With representatives of Belgium, France, Germany and Luxembourg in attendance, the Netherlands Minister of Defence will officially open the European Air Transport Command (EATC) at Eindhoven Air Base in the Netherlands on 1 September 2010. Aim of this new multinational initiative by Belgium, France, Germany and the Netherlands is to contribute to a more efficient use of air transport and air-to-air refuelling capacity. The EATC will be responsible for all aspects of military air transport, ranging from the early planning until the end of mission execution and controlling.
The command will also ensure highest levels of standardization, training and flight safety. The command comprises of a headquarter located on Eindhoven Air Base in the Netherlands which will exercise operational control of more than 200 air transport and air-to-air refuelling aircraft of the four participating countries. The aircraft will continue to operate from their home bases. The pooling of so many assets under one single command emphasizes an unprecedented level of multinational military cooperation in Europe. This initiative will result in more efficient use and better operational output of available military airlift capacity and will be a big step forward in the integration of European military air transport.
The EATC is established in accordance with the European Security Strategy and the Headline Goal 2010 which sets common objectives for EU military capability development.
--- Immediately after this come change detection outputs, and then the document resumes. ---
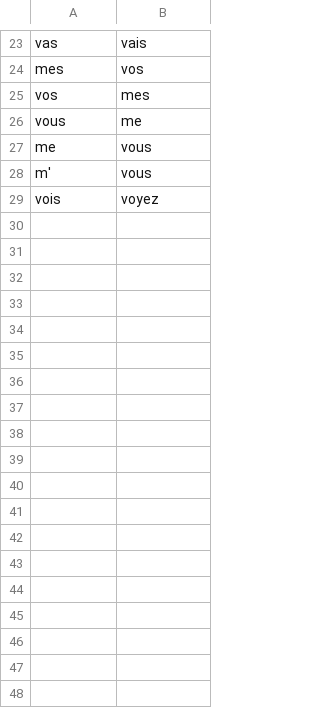
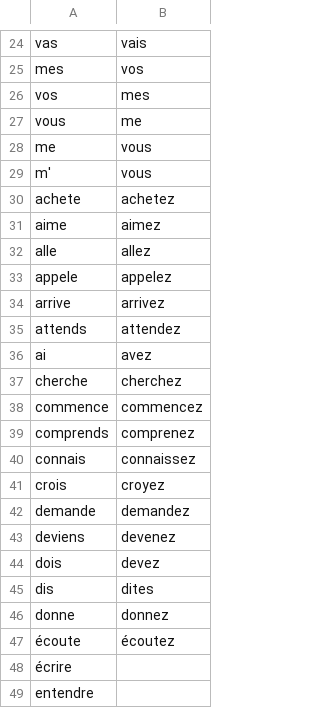
Before and after one commit to mab-plus/Derivation-symbolique-par-un-prof-virtuel, a CSV file: src/edu/projet/professeur/Data/sujet-objet.csv, drawn as a sheet; only a part is shown, gaps mark what is left out; the shorter side is filled out with more unchanged rows; the diff covers the shown part only.

Commit message:
ajout d'entrées

```diff
--- a/src/edu/projet/professeur/Data/sujet-objet.csv
+++ b/src/edu/projet/professeur/Data/sujet-objet.csv
@@ -28 +29,21 @@ me|vous
 m'|vous
+achete|achetez
+aime|aimez
+alle|allez
+appele|appelez
+arrive|arrivez
+attends|attendez
+ai|avez
+cherche|cherchez
+commence|commencez
+comprends|comprenez
+connais|connaissez
+crois|croyez
+demande|demandez
+deviens|devenez
+dois|devez
+dis|dites
+donne|donnez
+écoute|écoutez
+écrire
+entendre
```
Also changed, not shown: 35 added rows elsewhere in this file.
After the signing of a Letter of Intent in 2006, the EATC Technical Arrangement was signed earlier this year by the four nations. The EATC is potentially open to the participation of more nations in the future. Spain has observed the establishment of the initiative from the outset, while Luxemburg has signed the Letter of Intent.
German Air Force Major General Jochen Both will become the first commander of the EATC. He will take command on 1 September after having received the commanders’ mandate from the governing body of the EATC, the Multinational Air Transport Committee. The command will have a staff of initially 160 personnel and will make use of innovative Management of European Air Transport software to direct and control all flights under its responsibility. The EATC will be initial operational capable before the end of this year and fully operational capable in 2011.